── GIVEN DATA ──

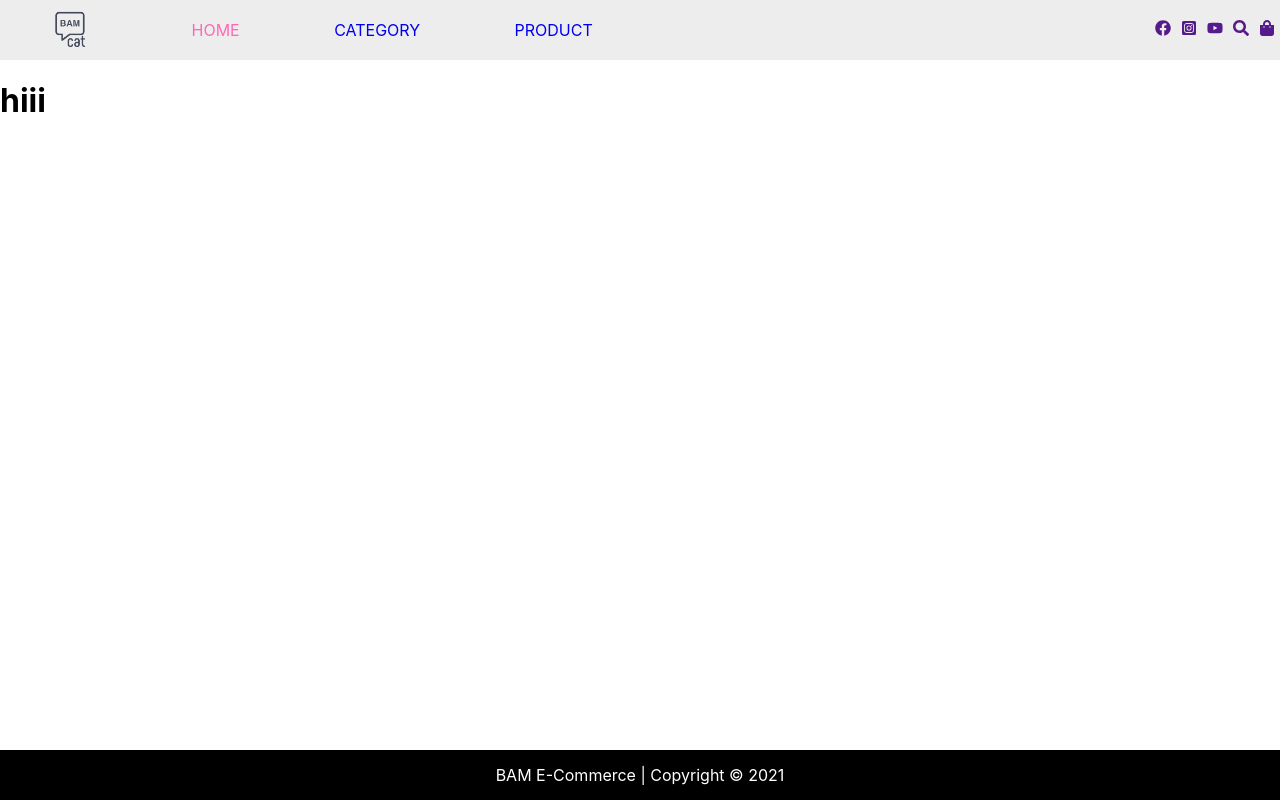
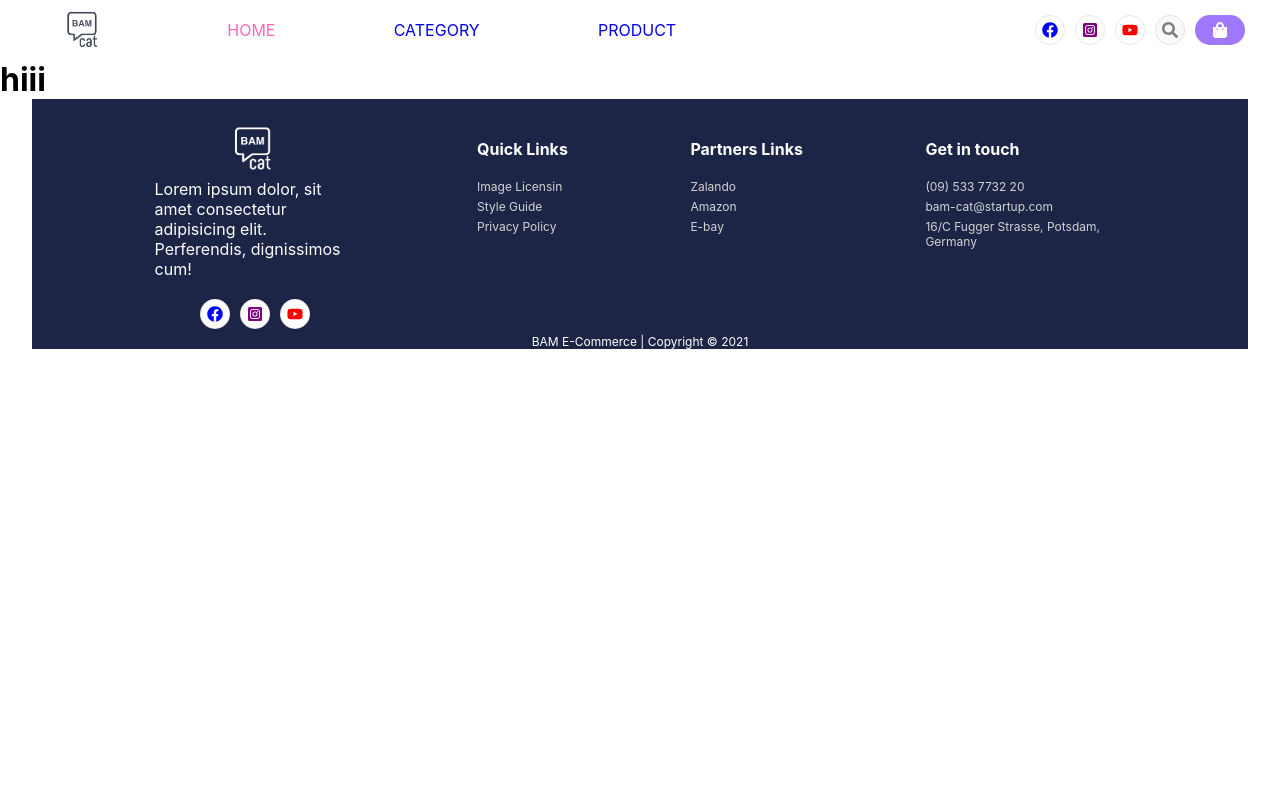
Before and after one commit to syed-ghufran-hassan/B.A.M-eCommerce, a React (Create React App) app: page / in a window 1280 px wide. Built offline with nearby package versions, Linux system fonts and the light colour scheme; no server answers.

Commit message:
Widescreen Navbar and Footer are ready

```diff
--- a/package.json
+++ b/package.json
@@ -16,6 +16,7 @@
     "react-router-dom": "^5.2.0",
     "react-scripts": "4.0.3",
     "react-transition-group": "^4.4.2",
+    "reactstrap": "^8.9.0",
     "redux-devtools-extension": "^2.13.9"
   },
   "scripts": {
--- a/src/features/Components/Footer.js
+++ b/src/features/Components/Footer.js
@@ -1,13 +1,62 @@
-import React from 'react';
-import '../styles/Footer.css';
+import React from "react";
+import "../styles/Footer.css";
+import logo from "../img/logoW.png";
+import { Link } from "react-router-dom";
+import {
+  FaFacebook,
+  FaInstagramSquare,
+  FaYoutube
+} from "react-icons/fa";
 
 function Footer() {
-  const year = new Date().getFullYear()
+  const year = new Date().getFullYear();
   return (
-    <footer className='Footer'>
-      BAM E-Commerce | Copyright  &copy;  {year}
+    <footer className="Footer-background">
+      <div className="Footer">
+      <div className="Links-wrapper">
+        <div className="Logo-part">
+          <img src={logo} alt=""></img>
+          <p>
+            Lorem ipsum dolor, sit amet consectetur adipisicing elit.
+            Perferendis, dignissimos cum!
+          </p>
+          <div className="Footer-icons">
+          <Link className="icon facebook-icon">
+          <FaFacebook />
+        </Link>
+        <Link className="icon instagram-icon">
+          <FaInstagramSquare />
+        </Link>
+        <Link className="icon youtube-icon">
+          <FaYoutube />
+        </Link>
+          </div>
+        </div>
+        <div className="Quick-links">
+          <h4>Quick Links</h4>
+          <Link>Image Licensin</Link>
+          <Link>Style Guide</Link>
+          <Link>Privacy Policy</Link>
+        </div>
+        <div className="Partners-links">
+          <h4>Partners Links</h4>
+          <Link>Zalando</Link>
+          <Link>Amazon</Link>
+          <Link>E-bay</Link>
+        </div>
+        <div className="Contact-info">
+        <h4>Get in touch</h4>
+          <span>(09) 533 7732 20</span>
+          <span>bam-cat@startup.com</span>
+          <span>16/C Fugger Strasse, Potsdam, Germany</span>
+        </div>
+      </div>
+      <div className="Credentials">
+        <span> BAM E-Commerce | Copyright &copy; {year} </span>
+      </div>
+      </div>
     </footer>
-  )
+  );
 }
 
 export default Footer;
--- a/src/features/Components/Navbar.js
+++ b/src/features/Components/Navbar.js
@@ -54,11 +54,9 @@ function Navbar() {
         <Link className="icon search-icon">
           <FaSearch />
         </Link>
-        <div>
         <Link className="icon shopping-icon">
           <FaShoppingBag />
         </Link>
-        </div>
       </div>
     </div>
   );
--- a/src/features/styles/Footer.css
+++ b/src/features/styles/Footer.css
@@ -1,12 +1,98 @@
+.Footer-background {
+  width: 100%;
+  background-color: white;
+  /* position: fixed; */
+  height: 250px;
+  display: flex;
+  justify-content: center;
+  margin-bottom: 0px;
+}
 .Footer {
-  position: fixed;
-  height: 50px;
-  bottom: 0px;
-  left: 0px;
-  right: 0px;
+  /* position: fixed; */
+  height: 250px;
+  display: flex;
+  flex-direction: column;
+  background-color: #1D2547;
+  width: 95%;
   margin-bottom: 0px;
-  background-color: black;
   color: white;
+}
+
+.Links-wrapper{
+  display: flex;
+  flex-direction: row;
+  justify-content: space-evenly;
+  margin-top: 20px;
+}
+
+.Logo-part {
+  width: 200px;
+  display: flex;
+  flex-direction: column;
+  align-items: center;
+}
+
+.Logo-part img{
+width: 60px;
+}
+
+.Footer-icons{
+  display: flex;
+  flex-direction: row;
+  margin-top: 15px;
+}
+
+.icon {
+  margin: 5px;
+}
+
+.Quick-links h4{
+  margin-top: 20px;
+  margin-bottom: 20px;
+}
+
+.Quick-links a {
+  color: lightgray;
+  font-size: 12px;
+  display: flex;
+  flex-direction: column;
+  text-decoration: none;
+  margin-top: 5px;
+}
+
+.Partners-links h4{
+  margin-top: 20px;
+  margin-bottom: 20px;
+}
+
+.Partners-links a {
+  color: lightgray;
+  font-size: 12px;
+  display: flex;
+  flex-direction: column;
+  text-decoration: none;
+  margin-top: 5px;
+}
+
+.Contact-info {
+  width: 200px;
+}
+
+.Contact-info h4{
+  margin-top: 20px;
+  margin-bottom: 20px;
+}
+
+.Contact-info span {
+  color: lightgray;
+  font-size: 12px;
+  display: flex;
+  flex-direction: column;
+  margin-top: 5px;
+}
+
+.Credentials{
+  font-size: 12px;
   display: flex;
   justify-content: center;
   align-items: center;
--- a/src/features/styles/Navbar.css
+++ b/src/features/styles/Navbar.css
@@ -1,12 +1,14 @@
 .NavbarWrapper {
   display: flex;
   flex-direction: row;
+  position: sticky;
+  width: 100%;
 }
 
 .Navbar {
   height: 60px;
-  width: 70%;
-  background-color: rgba(128, 128, 128, 0.144);
+  width: 100%;
+  background-color: white;
   display: flex;
   flex-direction: row;
   align-content: center;
@@ -26,25 +28,79 @@
 .NavbarSocial {
   height: 60px;
   width: 70%;
-  background-color: rgba(128, 128, 128, 0.144);
+  background-color: white;
   display: flex;
   flex-direction: row;
   align-content: center;
   justify-content: flex-end;
   align-items: center;
+  margin-right: 30px;
 }
 
 .NavbarSocial a {
   margin: 5px;
 }
 
-/* Transition of pages */
-/* .fade-enter {
-  opacity: 0;
-  z-index: 1;
+.facebook-icon {
+  height: 30px;
+  width: 30px;
+  display: flex;
+  flex-direction: row;
+  justify-content: center;
+  align-items: center;
+  color: blue;
+  border-radius: 50%;
+  border: solid 1px rgba(128, 128, 128, 0.171);
+  background-color: white;
 }
 
-.fade-enter.fade-enter-active {
-  opacity: 1;
-  transition: opacity 250ms ease-in;
-} */
+.instagram-icon {
+  height: 30px;
+  width: 30px;
+  display: flex;
+  flex-direction: row;
+  justify-content: center;
+  align-items: center;
+  color: purple;
+  border-radius: 50%;
+  border: solid 1px rgba(128, 128, 128, 0.171);
+  background-color: white;
+}
+
+.youtube-icon {
+  height: 30px;
+  width: 30px;
+  display: flex;
+  flex-direction: row;
+  justify-content: center;
+  align-items: center;
+  color: red;
+  border-radius: 50%;
+  border: solid 1px rgba(128, 128, 128, 0.171);
+  background-color: white;
+}
+
+.search-icon {
+  height: 30px;
+  width: 30px;
+  background-color: rgba(128, 128, 128, 0.048);
+  display: flex;
+  flex-direction: row;
+  justify-content: center;
+  align-items: center;
+  color: gray;
+  border-radius: 50%;
+  border: solid 1px rgba(128, 128, 128, 0.171)
+}
+
+.shopping-icon {
+  height: 30px;
+  width: 50px;
+  background-color: #9F78FF;
+  display: flex;
+  flex-direction: row;
+  justify-content: center;
+  align-items: center;
+  color: white;
+  border-radius: 30px;
+}
--- a/src/index.css
+++ b/src/index.css
@@ -11,3 +11,9 @@ code {
   font-family: source-code-pro, Menlo, Monaco, Consolas, 'Courier New',
     monospace;
 }
+
+*{
+  margin: 0;
+  padding: 0;
+  box-sizing: border-box;
+}
```
Also changed, not shown: src/features/img/logoW.png (added), 1 other file (tests, documents, lock files or other folders).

───

#### [DIRECTIONS]
If an entry holds a picture, leave the picture out and repeat the rest exactly.

#### [YOUR SOLUTION]
Before and after one commit to syed-ghufran-hassan/B.A.M-eCommerce, a React (Create React App) app: page / in a window 1280 px wide. Built offline with nearby package versions, Linux system fonts and the light colour scheme; no server answers.

Commit message:
Widescreen Navbar and Footer are ready

```diff
--- a/package.json
+++ b/package.json
@@ -16,6 +16,7 @@
     "react-router-dom": "^5.2.0",
     "react-scripts": "4.0.3",
     "react-transition-group": "^4.4.2",
+    "reactstrap": "^8.9.0",
     "redux-devtools-extension": "^2.13.9"
   },
   "scripts": {
--- a/src/features/Components/Footer.js
+++ b/src/features/Components/Footer.js
@@ -1,13 +1,62 @@
-import React from 'react';
-import '../styles/Footer.css';
+import React from "react";
+import "../styles/Footer.css";
+import logo from "../img/logoW.png";
+import { Link } from "react-router-dom";
+import {
+  FaFacebook,
+  FaInstagramSquare,
+  FaYoutube
+} from "react-icons/fa";
 
 function Footer() {
-  const year = new Date().getFullYear()
+  const year = new Date().getFullYear();
   return (
-    <footer className='Footer'>
-      BAM E-Commerce | Copyright  &copy;  {year}
+    <footer className="Footer-background">
+      <div className="Footer">
+      <div className="Links-wrapper">
+        <div className="Logo-part">
+          <img src={logo} alt=""></img>
+          <p>
+            Lorem ipsum dolor, sit amet consectetur adipisicing elit.
+            Perferendis, dignissimos cum!
+          </p>
+          <div className="Footer-icons">
+          <Link className="icon facebook-icon">
+          <FaFacebook />
+        </Link>
+        <Link className="icon instagram-icon">
+          <FaInstagramSquare />
+        </Link>
+        <Link className="icon youtube-icon">
+          <FaYoutube />
+        </Link>
+          </div>
+        </div>
+        <div className="Quick-links">
+          <h4>Quick Links</h4>
+          <Link>Image Licensin</Link>
+          <Link>Style Guide</Link>
+          <Link>Privacy Policy</Link>
+        </div>
+        <div className="Partners-links">
+          <h4>Partners Links</h4>
+          <Link>Zalando</Link>
+          <Link>Amazon</Link>
+          <Link>E-bay</Link>
+        </div>
+        <div className="Contact-info">
+        <h4>Get in touch</h4>
+          <span>(09) 533 7732 20</span>
+          <span>bam-cat@startup.com</span>
+          <span>16/C Fugger Strasse, Potsdam, Germany</span>
+        </div>
+      </div>
+      <div className="Credentials">
+        <span> BAM E-Commerce | Copyright &copy; {year} </span>
+      </div>
+      </div>
     </footer>
-  )
+  );
 }
 
 export default Footer;
--- a/src/features/Components/Navbar.js
+++ b/src/features/Components/Navbar.js
@@ -54,11 +54,9 @@ function Navbar() {
         <Link className="icon search-icon">
           <FaSearch />
         </Link>
-        <div>
         <Link className="icon shopping-icon">
           <FaShoppingBag />
         </Link>
-        </div>
       </div>
     </div>
   );
--- a/src/features/styles/Footer.css
+++ b/src/features/styles/Footer.css
@@ -1,12 +1,98 @@
+.Footer-background {
+  width: 100%;
+  background-color: white;
+  /* position: fixed; */
+  height: 250px;
+  display: flex;
+  justify-content: center;
+  margin-bottom: 0px;
+}
 .Footer {
-  position: fixed;
-  height: 50px;
-  bottom: 0px;
-  left: 0px;
-  right: 0px;
+  /* position: fixed; */
+  height: 250px;
+  display: flex;
+  flex-direction: column;
+  background-color: #1D2547;
+  width: 95%;
   margin-bottom: 0px;
-  background-color: black;
   color: white;
+}
+
+.Links-wrapper{
+  display: flex;
+  flex-direction: row;
+  justify-content: space-evenly;
+  margin-top: 20px;
+}
+
+.Logo-part {
+  width: 200px;
+  display: flex;
+  flex-direction: column;
+  align-items: center;
+}
+
+.Logo-part img{
+width: 60px;
+}
+
+.Footer-icons{
+  display: flex;
+  flex-direction: row;
+  margin-top: 15px;
+}
+
+.icon {
+  margin: 5px;
+}
+
+.Quick-links h4{
+  margin-top: 20px;
+  margin-bottom: 20px;
+}
+
+.Quick-links a {
+  color: lightgray;
+  font-size: 12px;
+  display: flex;
+  flex-direction: column;
+  text-decoration: none;
+  margin-top: 5px;
+}
+
+.Partners-links h4{
+  margin-top: 20px;
+  margin-bottom: 20px;
+}
+
+.Partners-links a {
+  color: lightgray;
+  font-size: 12px;
+  display: flex;
+  flex-direction: column;
+  text-decoration: none;
+  margin-top: 5px;
+}
+
+.Contact-info {
+  width: 200px;
+}
+
+.Contact-info h4{
+  margin-top: 20px;
+  margin-bottom: 20px;
+}
+
+.Contact-info span {
+  color: lightgray;
+  font-size: 12px;
+  display: flex;
+  flex-direction: column;
+  margin-top: 5px;
+}
+
+.Credentials{
+  font-size: 12px;
   display: flex;
   justify-content: center;
   align-items: center;
--- a/src/features/styles/Navbar.css
+++ b/src/features/styles/Navbar.css
@@ -1,12 +1,14 @@
 .NavbarWrapper {
   display: flex;
   flex-direction: row;
+  position: sticky;
+  width: 100%;
 }
 
 .Navbar {
   height: 60px;
-  width: 70%;
-  background-color: rgba(128, 128, 128, 0.144);
+  width: 100%;
+  background-color: white;
   display: flex;
   flex-direction: row;
   align-content: center;
@@ -26,25 +28,79 @@
 .NavbarSocial {
   height: 60px;
   width: 70%;
-  background-color: rgba(128, 128, 128, 0.144);
+  background-color: white;
   display: flex;
   flex-direction: row;
   align-content: center;
   justify-content: flex-end;
   align-items: center;
+  margin-right: 30px;
 }
 
 .NavbarSocial a {
   margin: 5px;
 }
 
-/* Transition of pages */
-/* .fade-enter {
-  opacity: 0;
-  z-index: 1;
+.facebook-icon {
+  height: 30px;
+  width: 30px;
+  display: flex;
+  flex-direction: row;
+  justify-content: center;
+  align-items: center;
+  color: blue;
+  border-radius: 50%;
+  border: solid 1px rgba(128, 128, 128, 0.171);
+  background-color: white;
 }
 
-.fade-enter.fade-enter-active {
-  opacity: 1;
-  transition: opacity 250ms ease-in;
-} */
+.instagram-icon {
+  height: 30px;
+  width: 30px;
+  display: flex;
+  flex-direction: row;
+  justify-content: center;
+  align-items: center;
+  color: purple;
+  border-radius: 50%;
+  border: solid 1px rgba(128, 128, 128, 0.171);
+  background-color: white;
+}
+
+.youtube-icon {
+  height: 30px;
+  width: 30px;
+  display: flex;
+  flex-direction: row;
+  justify-content: center;
+  align-items: center;
+  color: red;
+  border-radius: 50%;
+  border: solid 1px rgba(128, 128, 128, 0.171);
+  background-color: white;
+}
+
+.search-icon {
+  height: 30px;
+  width: 30px;
+  background-color: rgba(128, 128, 128, 0.048);
+  display: flex;
+  flex-direction: row;
+  justify-content: center;
+  align-items: center;
+  color: gray;
+  border-radius: 50%;
+  border: solid 1px rgba(128, 128, 128, 0.171)
+}
+
+.shopping-icon {
+  height: 30px;
+  width: 50px;
+  background-color: #9F78FF;
+  display: flex;
+  flex-direction: row;
+  justify-content: center;
+  align-items: center;
+  color: white;
+  border-radius: 30px;
+}
--- a/src/index.css
+++ b/src/index.css
@@ -11,3 +11,9 @@ code {
   font-family: source-code-pro, Menlo, Monaco, Consolas, 'Courier New',
     monospace;
 }
+
+*{
+  margin: 0;
+  padding: 0;
+  box-sizing: border-box;
+}
```
Also changed, not shown: src/features/img/logoW.png (added), 1 other file (tests, documents, lock files or other folders).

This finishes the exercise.